Problem: Return each line of the records holding the string "import".

Material provided:

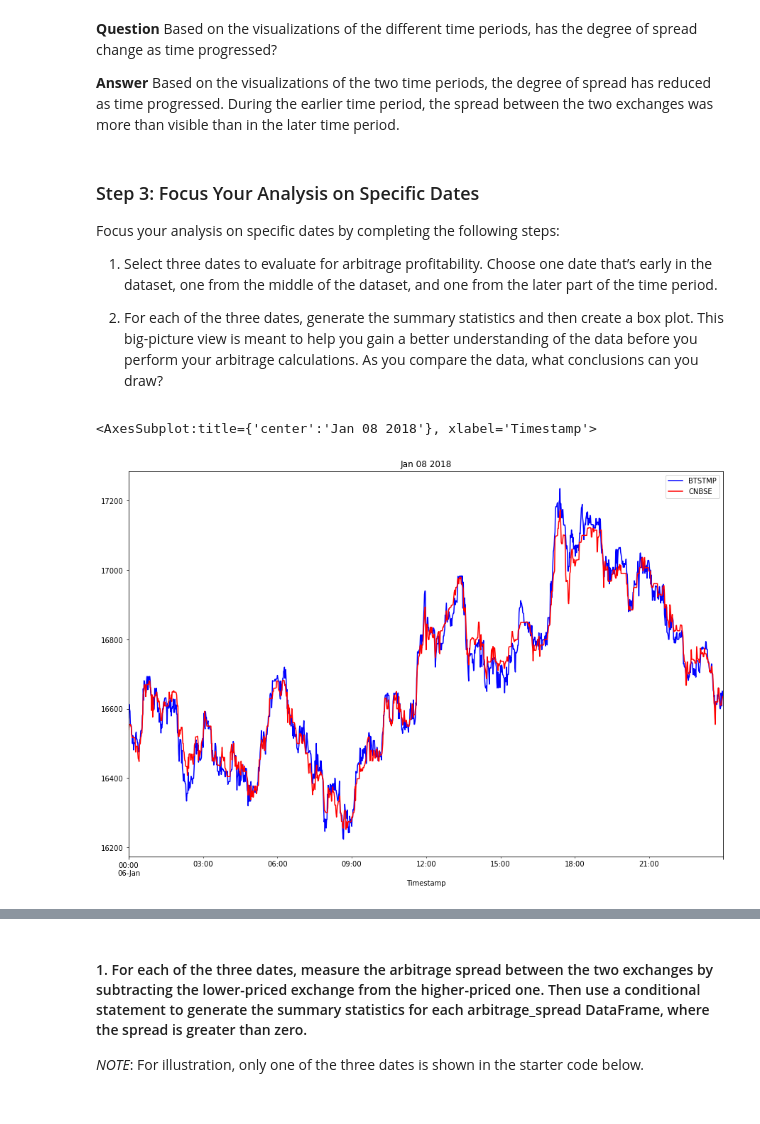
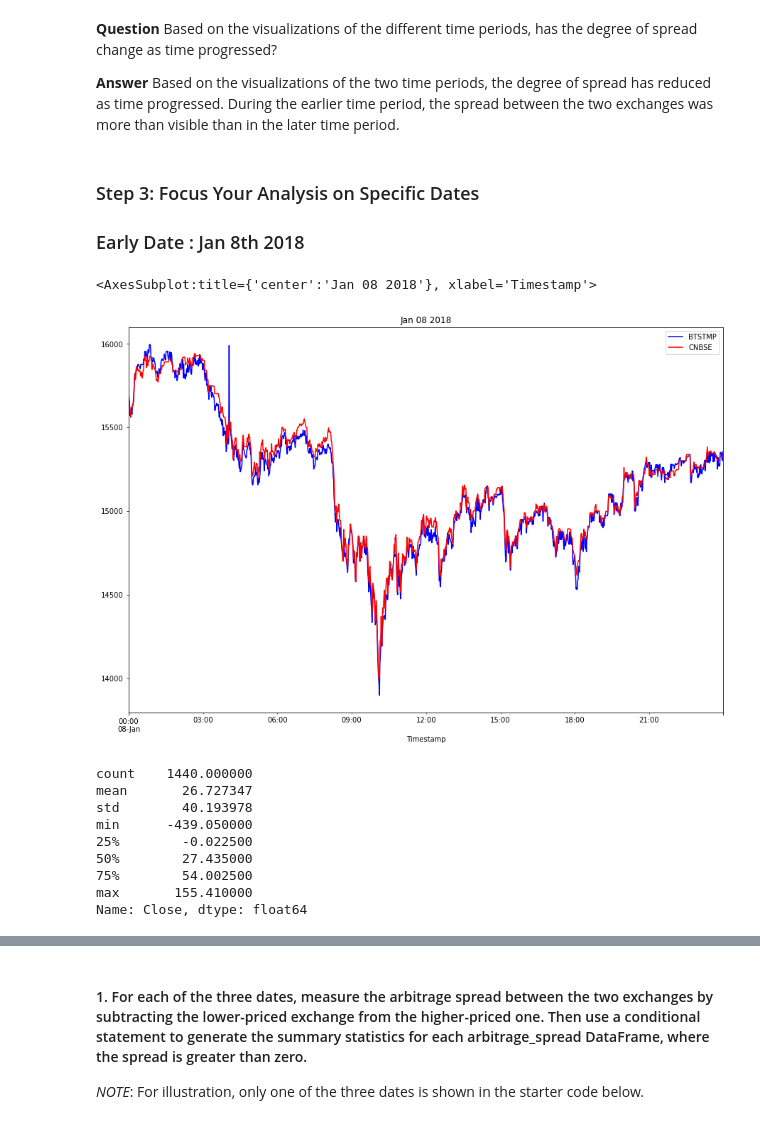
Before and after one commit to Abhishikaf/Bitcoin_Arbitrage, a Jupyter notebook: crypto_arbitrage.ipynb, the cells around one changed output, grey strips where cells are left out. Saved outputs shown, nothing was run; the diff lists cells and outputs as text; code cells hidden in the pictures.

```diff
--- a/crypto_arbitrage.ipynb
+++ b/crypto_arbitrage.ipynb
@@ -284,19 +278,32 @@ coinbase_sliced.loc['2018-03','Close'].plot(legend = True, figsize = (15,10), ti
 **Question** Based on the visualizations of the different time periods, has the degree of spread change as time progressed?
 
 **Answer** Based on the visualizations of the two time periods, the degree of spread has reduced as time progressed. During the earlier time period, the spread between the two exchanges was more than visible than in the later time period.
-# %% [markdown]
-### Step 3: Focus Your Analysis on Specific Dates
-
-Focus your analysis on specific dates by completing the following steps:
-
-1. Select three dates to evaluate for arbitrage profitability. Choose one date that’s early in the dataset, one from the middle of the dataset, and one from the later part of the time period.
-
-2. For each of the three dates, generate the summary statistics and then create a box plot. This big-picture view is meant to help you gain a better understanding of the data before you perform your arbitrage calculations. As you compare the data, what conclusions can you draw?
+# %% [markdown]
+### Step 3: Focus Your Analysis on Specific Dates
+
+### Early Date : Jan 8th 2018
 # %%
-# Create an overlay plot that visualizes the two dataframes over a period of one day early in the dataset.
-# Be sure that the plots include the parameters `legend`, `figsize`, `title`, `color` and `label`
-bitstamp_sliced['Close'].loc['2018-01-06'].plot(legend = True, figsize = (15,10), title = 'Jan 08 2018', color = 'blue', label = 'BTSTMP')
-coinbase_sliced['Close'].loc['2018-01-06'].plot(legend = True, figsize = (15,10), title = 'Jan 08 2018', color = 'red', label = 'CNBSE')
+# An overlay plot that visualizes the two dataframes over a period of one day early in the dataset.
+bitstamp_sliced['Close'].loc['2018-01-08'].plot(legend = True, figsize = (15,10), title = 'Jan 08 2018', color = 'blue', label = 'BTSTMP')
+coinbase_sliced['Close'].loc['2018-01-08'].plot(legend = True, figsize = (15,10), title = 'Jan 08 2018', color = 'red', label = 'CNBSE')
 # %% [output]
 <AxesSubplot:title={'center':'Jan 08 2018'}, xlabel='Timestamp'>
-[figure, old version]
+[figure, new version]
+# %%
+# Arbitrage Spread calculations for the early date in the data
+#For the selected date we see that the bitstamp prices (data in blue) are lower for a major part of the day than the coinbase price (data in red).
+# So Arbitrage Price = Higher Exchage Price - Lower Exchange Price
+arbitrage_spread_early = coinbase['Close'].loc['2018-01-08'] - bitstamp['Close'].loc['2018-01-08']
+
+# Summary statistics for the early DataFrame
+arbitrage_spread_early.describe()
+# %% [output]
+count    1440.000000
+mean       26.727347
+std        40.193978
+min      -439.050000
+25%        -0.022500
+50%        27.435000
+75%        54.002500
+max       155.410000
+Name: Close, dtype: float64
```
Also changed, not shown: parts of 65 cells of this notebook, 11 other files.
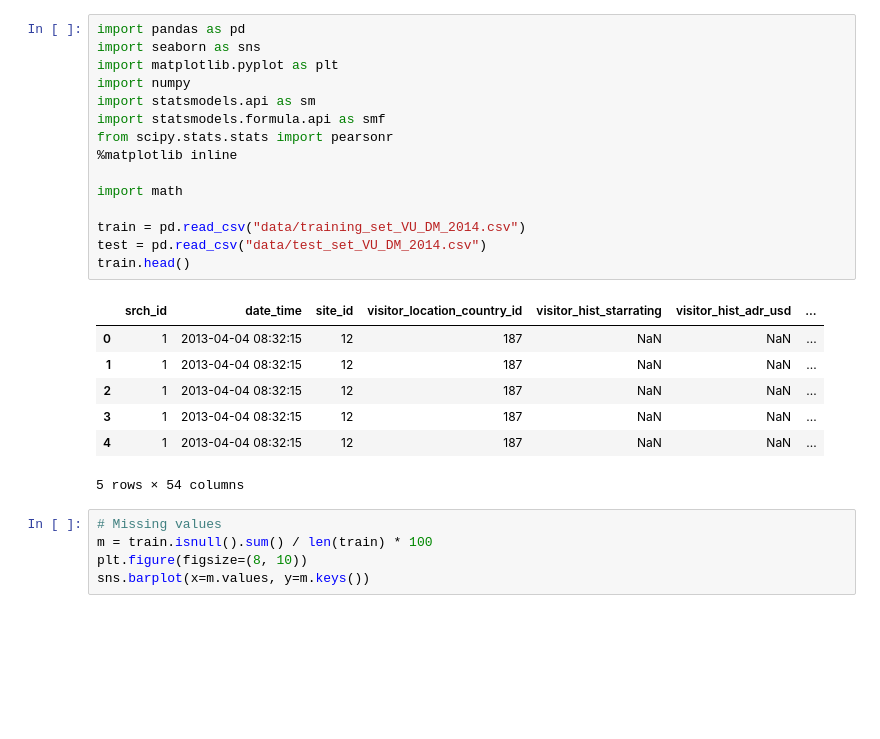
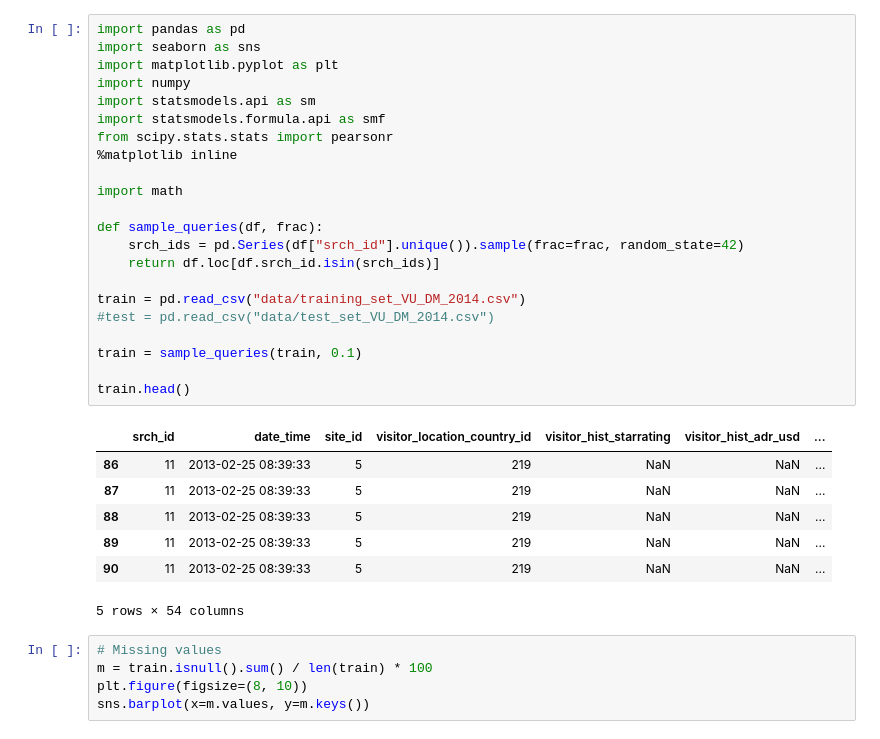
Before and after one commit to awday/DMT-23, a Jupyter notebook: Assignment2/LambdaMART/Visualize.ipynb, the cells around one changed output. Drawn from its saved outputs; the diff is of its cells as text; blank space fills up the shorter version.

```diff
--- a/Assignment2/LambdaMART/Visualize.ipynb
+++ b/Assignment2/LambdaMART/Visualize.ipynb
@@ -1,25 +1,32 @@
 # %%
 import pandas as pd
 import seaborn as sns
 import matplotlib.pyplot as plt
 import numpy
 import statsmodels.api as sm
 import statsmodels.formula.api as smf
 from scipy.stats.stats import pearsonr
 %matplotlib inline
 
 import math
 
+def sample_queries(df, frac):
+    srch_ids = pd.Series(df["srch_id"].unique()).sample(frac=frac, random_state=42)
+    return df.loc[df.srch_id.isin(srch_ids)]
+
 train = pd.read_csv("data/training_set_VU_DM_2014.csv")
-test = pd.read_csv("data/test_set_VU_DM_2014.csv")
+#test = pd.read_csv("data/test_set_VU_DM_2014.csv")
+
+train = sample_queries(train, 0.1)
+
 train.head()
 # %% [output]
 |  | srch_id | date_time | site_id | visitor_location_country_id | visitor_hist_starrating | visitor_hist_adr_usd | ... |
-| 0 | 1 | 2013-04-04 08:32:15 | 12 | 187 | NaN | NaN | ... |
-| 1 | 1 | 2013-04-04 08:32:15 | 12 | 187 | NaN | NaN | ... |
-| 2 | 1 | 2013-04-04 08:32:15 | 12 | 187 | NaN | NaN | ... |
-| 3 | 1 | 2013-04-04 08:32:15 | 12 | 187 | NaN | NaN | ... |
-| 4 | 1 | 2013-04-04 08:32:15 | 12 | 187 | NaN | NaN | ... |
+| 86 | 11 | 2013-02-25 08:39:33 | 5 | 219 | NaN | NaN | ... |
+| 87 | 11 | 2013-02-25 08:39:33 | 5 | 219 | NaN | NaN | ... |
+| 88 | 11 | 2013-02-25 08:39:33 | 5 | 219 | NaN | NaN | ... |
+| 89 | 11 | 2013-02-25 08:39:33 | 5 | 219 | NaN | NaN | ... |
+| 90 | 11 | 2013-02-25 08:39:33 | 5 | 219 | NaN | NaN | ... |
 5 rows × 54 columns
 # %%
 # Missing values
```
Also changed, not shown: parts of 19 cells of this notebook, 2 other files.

Exercise output:
 import pandas as pd
 import seaborn as sns
 import matplotlib.pyplot as plt
 import numpy
 import statsmodels.api as sm
 import statsmodels.formula.api as smf
 from scipy.stats.stats import pearsonr
 import math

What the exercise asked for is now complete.